__Task instructions__. Identify each line in the records below that contains the word "alpha", and copy it.

__Provided information__.

■ ■ ■ ■ ■

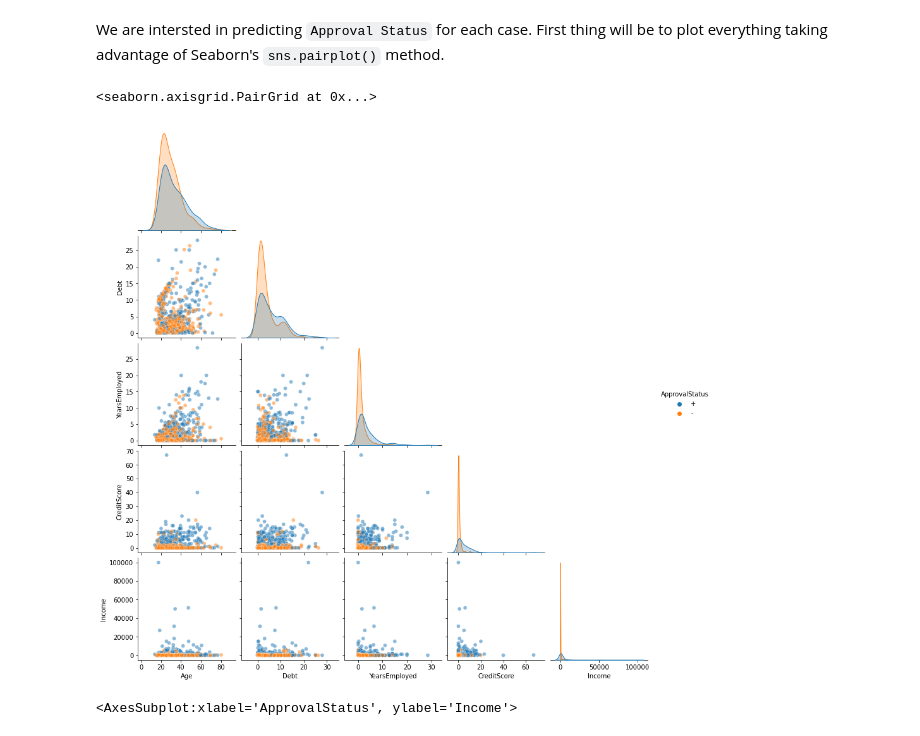
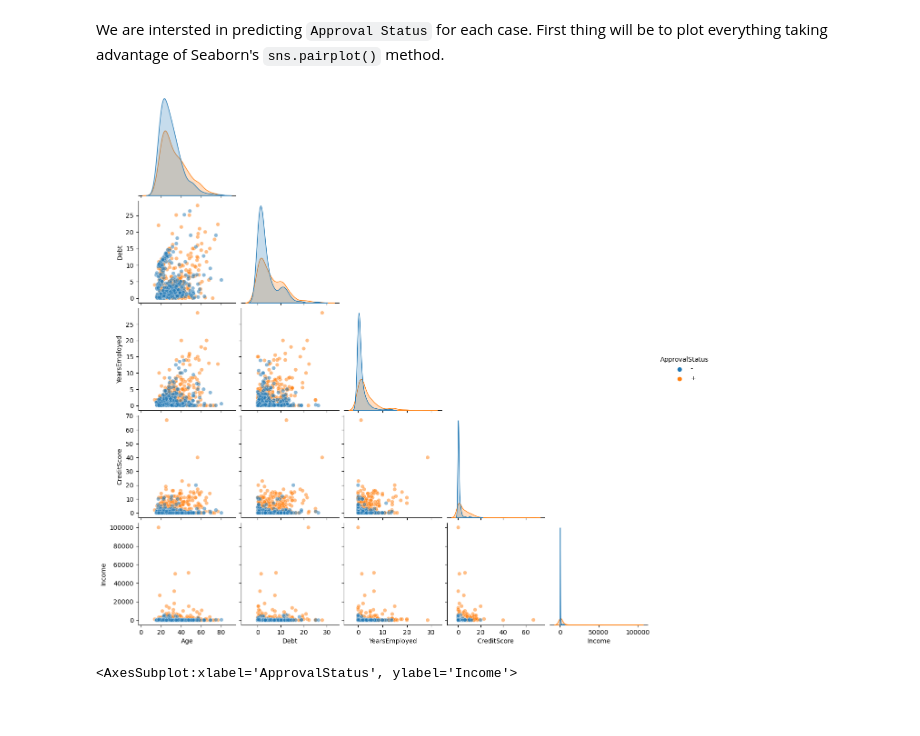
Before and after one commit to nvbergen/DC_project_CC_apps, a Jupyter notebook: Code/Credit approval Project.ipynb, the cells around one changed output. Saved outputs shown, nothing was run; the diff lists cells and outputs as text; code cells hidden in the pictures.

```diff
--- a/Code/Credit approval Project.ipynb
+++ b/Code/Credit approval Project.ipynb
@@ -1016,10 +1016,9 @@ Index(['Gender', 'Age', 'Debt', 'Married', 'BankCustomer', 'EducationLevel',
 # %% [markdown]
 We are intersted in predicting `Approval Status` for each case. First thing will be to plot everything taking advantage of Seaborn's `sns.pairplot()` method.
 # %%
-sns.pairplot(data=apps, hue='ApprovalStatus', corner=True, plot_kws = {'alpha': 0.5})
+sns.pairplot(data=apps2, hue='ApprovalStatus', corner=True, plot_kws = {'alpha': 0.5}, hue_order = ['-', '+']);
 # %% [output]
-<seaborn.axisgrid.PairGrid at 0x...>
-[figure, old version]
+[figure, new version]
 # %%
 sns.swarmplot(x= 'ApprovalStatus', y = 'Income', data = apps, alpha = .5)
 # %% [output]
```
Also changed, not shown: parts of 1 cell of this notebook.
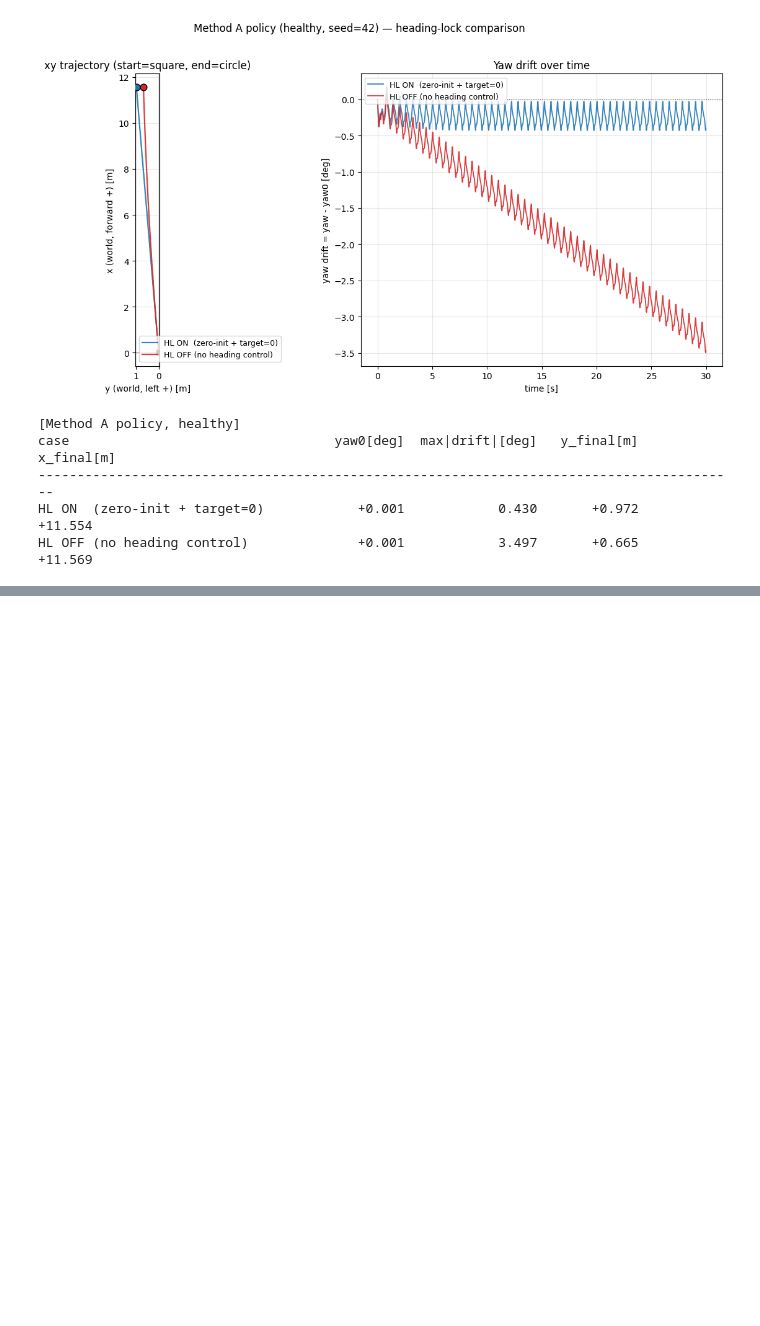
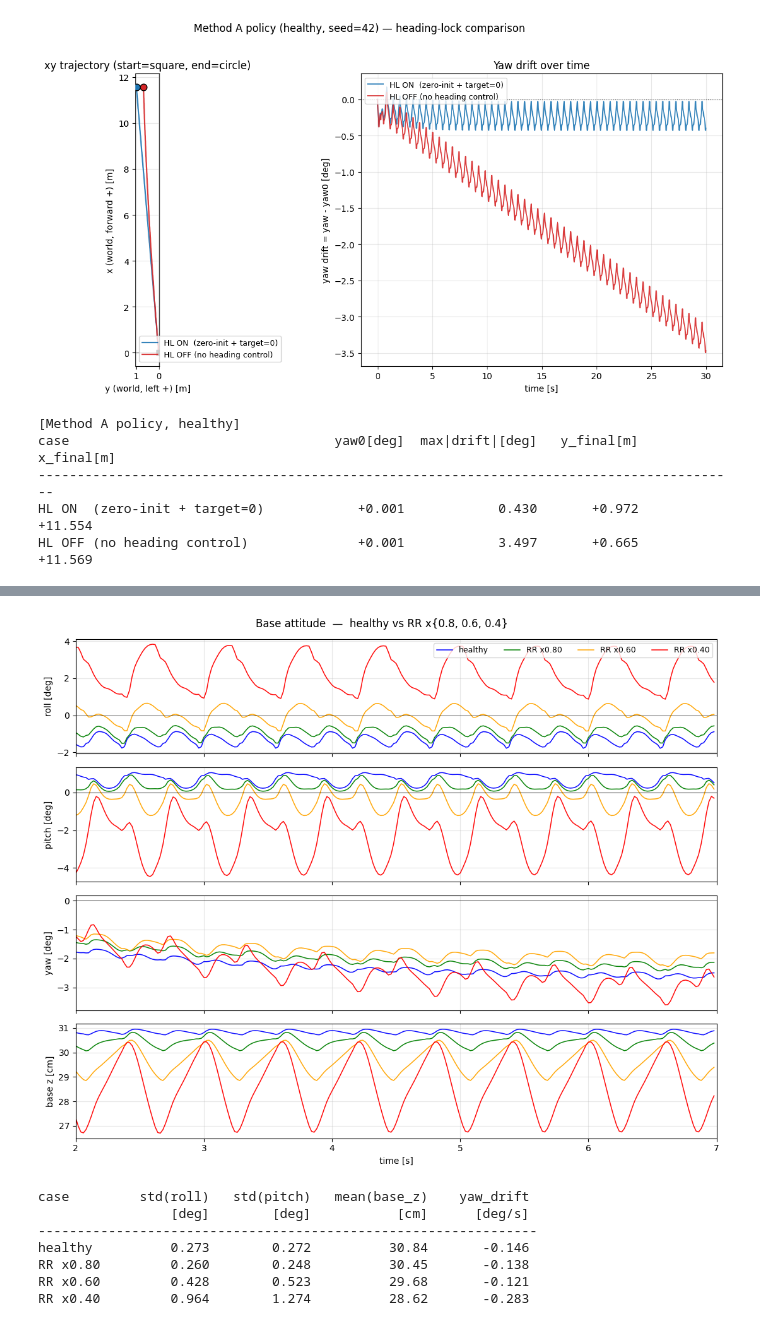
Before and after one commit to sunyoung-1206/unitree_rl_mjlab, a Jupyter notebook: results/heading_lock_compare/analyze.ipynb, the cells around one changed output, grey strips where cells are left out. Drawn from its saved outputs; the diff is of its cells as text; code cells hidden in the pictures; blank space fills up the shorter version.

```diff
--- a/results/heading_lock_compare/analyze.ipynb
+++ b/results/heading_lock_compare/analyze.ipynb
@@ -1263,0 +1510,49 @@ HL OFF (no heading control)              +0.001            3.497       +0.665
+# %%
+# ── Base attitude: roll / pitch / yaw / base z (2~7s window) ─────────────
+fig, axes = plt.subplots(4, 1, figsize=(11, 9), sharex=True)
+RPY_LABELS = ["roll", "pitch", "yaw"]
+
+for k in range(3):
+    ax = axes[k]
+    for c in cases:
+        ax.plot(c["t"][SL], np.rad2deg(c["base_rpy"][SL, k]),
+                color=c["color"], lw=1.1, alpha=0.95, label=c["label"])
+    ax.set_ylabel(f"{RPY_LABELS[k]} [deg]")
+    ax.axhline(0, color="k", lw=0.5)
+    ax.grid(alpha=0.3)
+    if k == 0:
+        ax.legend(loc="upper right", fontsize=9, ncol=4)
+    ax.set_xlim(T_START, T_END)
+
+ax = axes[3]
+for c in cases:
+    ax.plot(c["t"][SL], c["base_pos"][SL, 2] * 100,
+            color=c["color"], lw=1.1, alpha=0.95, label=c["label"])
+ax.set_ylabel("base z [cm]"); ax.set_xlabel("time [s]")
+ax.grid(alpha=0.3); ax.set_xlim(T_START, T_END)
+
+fig.suptitle("Base attitude  —  healthy vs RR x{0.8, 0.6, 0.4}")
+fig.tight_layout(); plt.show()
+
+# 윈도우 통계
+print(f"\n{'case':<10}  {'std(roll)':>10}  {'std(pitch)':>11}  "
+      f"{'mean(base_z)':>13}  {'yaw_drift':>11}")
+print(f"{'':<10}  {'[deg]':>10}  {'[deg]':>11}  {'[cm]':>13}  {'[deg/s]':>11}")
+print("-" * 64)
+for c in cases:
+    roll  = np.rad2deg(c["base_rpy"][SL, 0])
+    pitch = np.rad2deg(c["base_rpy"][SL, 1])
+    yaw   = np.rad2deg(c["base_rpy"][SL, 2])
+    tw    = c["t"][SL]
+    drift = (yaw[-1] - yaw[0]) / (tw[-1] - tw[0]) if tw[-1] > tw[0] else 0.0
+    print(f"{c['label']:<10}  {np.std(roll):>10.3f}  {np.std(pitch):>11.3f}  "
+          f"{c['base_pos'][SL,2].mean()*100:>13.2f}  {drift:>11.3f}")
+# %% [output]
+[figure, added]
+case         std(roll)   std(pitch)   mean(base_z)    yaw_drift
+                 [deg]        [deg]           [cm]      [deg/s]
+----------------------------------------------------------------
+healthy          0.273        0.272          30.84       -0.146
+RR x0.80         0.260        0.248          30.45       -0.138
+RR x0.60         0.428        0.523          29.68       -0.121
+RR x0.40         0.964        1.274          28.62       -0.283
```
Also changed, not shown: parts of 6 cells of this notebook, 6 other files.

■ ■ ■ ■ ■

__Exercise result__.
-sns.pairplot(data=apps, hue='ApprovalStatus', corner=True, plot_kws = {'alpha': 0.5})
+sns.pairplot(data=apps2, hue='ApprovalStatus', corner=True, plot_kws = {'alpha': 0.5}, hue_order = ['-', '+']);
 sns.swarmplot(x= 'ApprovalStatus', y = 'Income', data = apps, alpha = .5)
+                color=c["color"], lw=1.1, alpha=0.95, label=c["label"])
+    ax.grid(alpha=0.3)
+            color=c["color"], lw=1.1, alpha=0.95, label=c["label"])
+ax.grid(alpha=0.3); ax.set_xlim(T_START, T_END)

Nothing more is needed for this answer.